### TASK INSTRUCTIONS
Would you please copy every line from the records that contains the word "Calculator"?
========================================
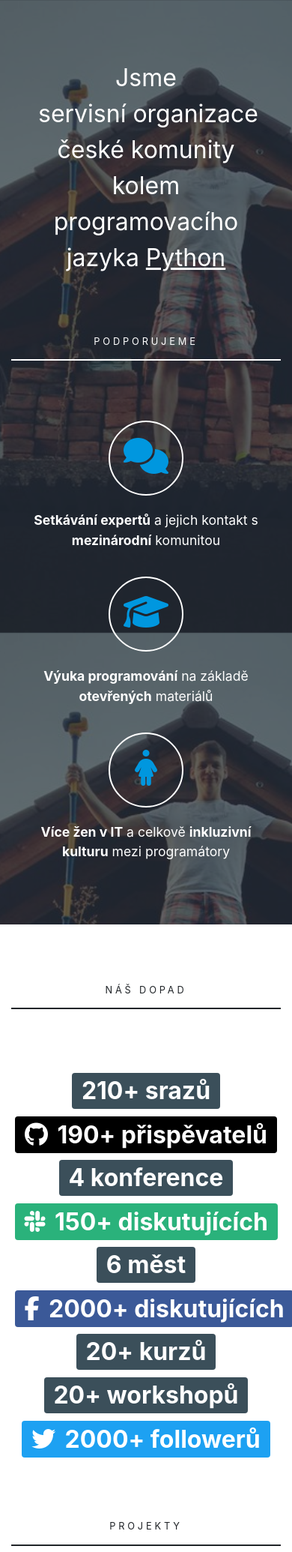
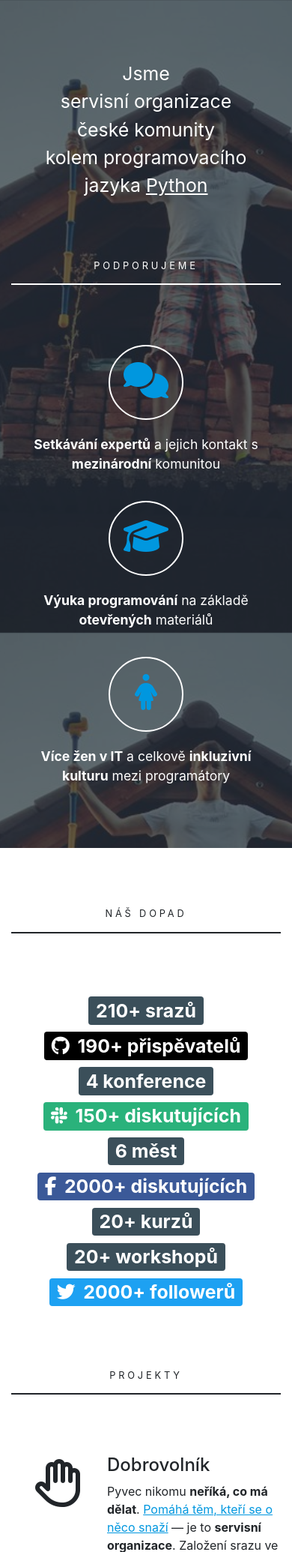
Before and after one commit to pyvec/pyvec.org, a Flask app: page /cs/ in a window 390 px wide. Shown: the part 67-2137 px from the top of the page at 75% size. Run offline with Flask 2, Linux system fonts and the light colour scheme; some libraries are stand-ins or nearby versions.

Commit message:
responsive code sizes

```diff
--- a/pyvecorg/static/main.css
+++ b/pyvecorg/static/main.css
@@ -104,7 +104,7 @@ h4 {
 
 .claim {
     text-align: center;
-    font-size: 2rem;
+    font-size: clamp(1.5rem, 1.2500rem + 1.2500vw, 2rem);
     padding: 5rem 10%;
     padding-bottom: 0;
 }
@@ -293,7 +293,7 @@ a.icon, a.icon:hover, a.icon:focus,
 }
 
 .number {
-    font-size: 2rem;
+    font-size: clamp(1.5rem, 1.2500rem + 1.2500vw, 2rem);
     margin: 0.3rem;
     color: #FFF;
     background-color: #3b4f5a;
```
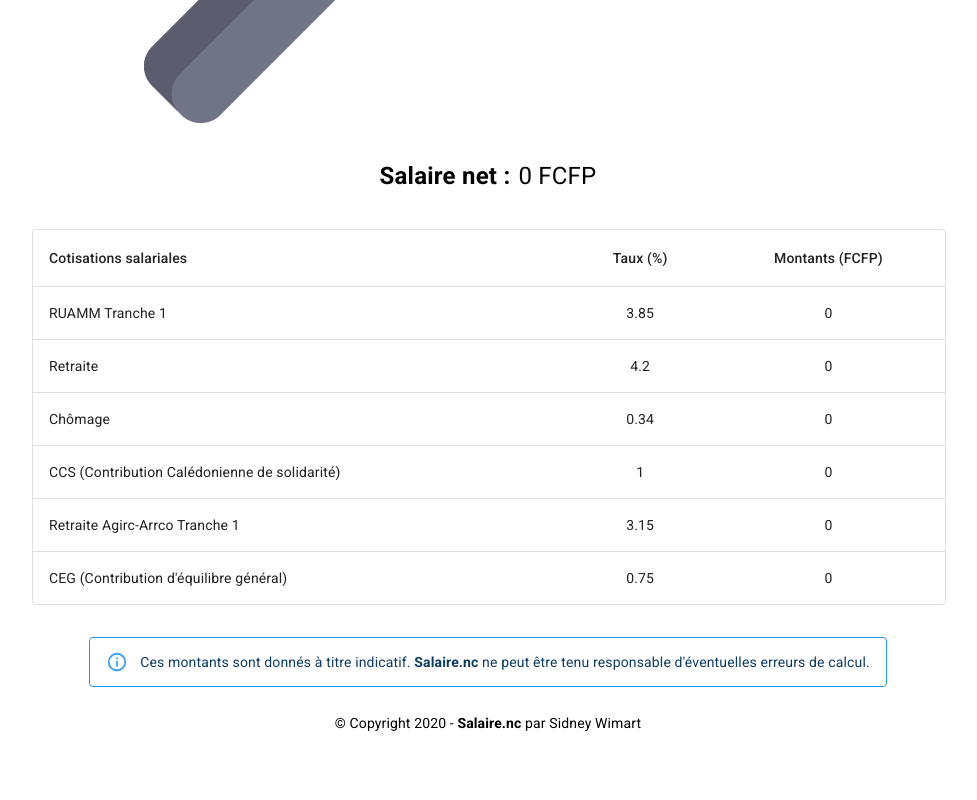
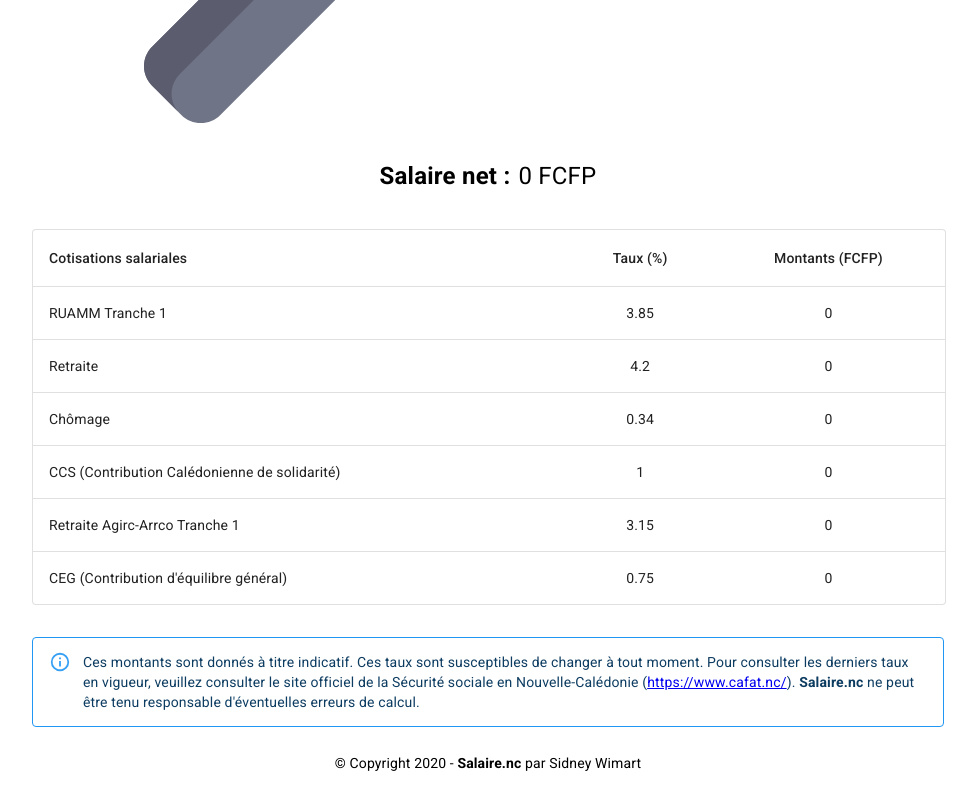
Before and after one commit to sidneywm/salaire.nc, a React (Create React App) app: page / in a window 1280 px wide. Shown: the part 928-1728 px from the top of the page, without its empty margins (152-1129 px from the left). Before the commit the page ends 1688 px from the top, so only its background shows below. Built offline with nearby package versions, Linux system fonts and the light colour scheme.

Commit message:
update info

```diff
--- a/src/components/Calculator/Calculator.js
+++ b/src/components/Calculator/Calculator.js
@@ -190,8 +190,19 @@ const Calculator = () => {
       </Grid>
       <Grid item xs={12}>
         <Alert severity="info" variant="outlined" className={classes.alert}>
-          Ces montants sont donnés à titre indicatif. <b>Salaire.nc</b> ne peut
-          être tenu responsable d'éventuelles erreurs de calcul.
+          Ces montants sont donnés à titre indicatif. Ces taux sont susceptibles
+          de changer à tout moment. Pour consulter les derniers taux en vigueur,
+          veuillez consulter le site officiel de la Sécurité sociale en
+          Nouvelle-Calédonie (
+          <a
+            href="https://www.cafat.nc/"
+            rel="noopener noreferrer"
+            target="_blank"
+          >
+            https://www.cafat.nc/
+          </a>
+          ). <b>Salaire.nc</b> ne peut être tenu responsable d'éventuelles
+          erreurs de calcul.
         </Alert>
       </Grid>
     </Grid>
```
========================================
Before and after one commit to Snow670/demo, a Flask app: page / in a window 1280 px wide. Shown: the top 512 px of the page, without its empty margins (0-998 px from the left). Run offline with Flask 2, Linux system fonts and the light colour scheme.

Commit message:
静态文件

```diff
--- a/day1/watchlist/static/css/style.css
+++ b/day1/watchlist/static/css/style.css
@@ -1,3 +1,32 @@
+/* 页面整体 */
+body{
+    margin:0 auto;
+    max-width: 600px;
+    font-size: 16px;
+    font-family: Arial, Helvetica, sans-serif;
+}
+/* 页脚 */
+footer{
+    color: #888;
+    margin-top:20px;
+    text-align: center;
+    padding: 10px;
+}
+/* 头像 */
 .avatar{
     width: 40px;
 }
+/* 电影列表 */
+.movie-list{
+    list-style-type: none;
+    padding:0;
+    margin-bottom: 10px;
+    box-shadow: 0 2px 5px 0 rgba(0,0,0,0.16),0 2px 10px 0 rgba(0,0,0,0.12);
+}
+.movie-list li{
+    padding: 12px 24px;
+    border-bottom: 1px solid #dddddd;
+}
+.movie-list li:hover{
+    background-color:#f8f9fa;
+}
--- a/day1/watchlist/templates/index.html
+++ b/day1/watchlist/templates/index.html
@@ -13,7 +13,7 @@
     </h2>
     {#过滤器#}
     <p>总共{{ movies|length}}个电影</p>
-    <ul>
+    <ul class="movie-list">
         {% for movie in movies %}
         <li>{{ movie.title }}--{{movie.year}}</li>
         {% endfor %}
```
========================================
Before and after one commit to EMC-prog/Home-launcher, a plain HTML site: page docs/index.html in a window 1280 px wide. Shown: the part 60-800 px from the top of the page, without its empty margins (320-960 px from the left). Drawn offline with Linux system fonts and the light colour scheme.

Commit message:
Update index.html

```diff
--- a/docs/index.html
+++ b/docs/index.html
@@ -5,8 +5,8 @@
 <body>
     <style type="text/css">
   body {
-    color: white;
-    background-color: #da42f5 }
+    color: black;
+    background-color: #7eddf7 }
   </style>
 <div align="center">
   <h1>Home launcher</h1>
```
========================================
### YOUR SOLUTION
--- a/src/components/Calculator/Calculator.js
+++ b/src/components/Calculator/Calculator.js
@@ -190,8 +190,19 @@ const Calculator = () => {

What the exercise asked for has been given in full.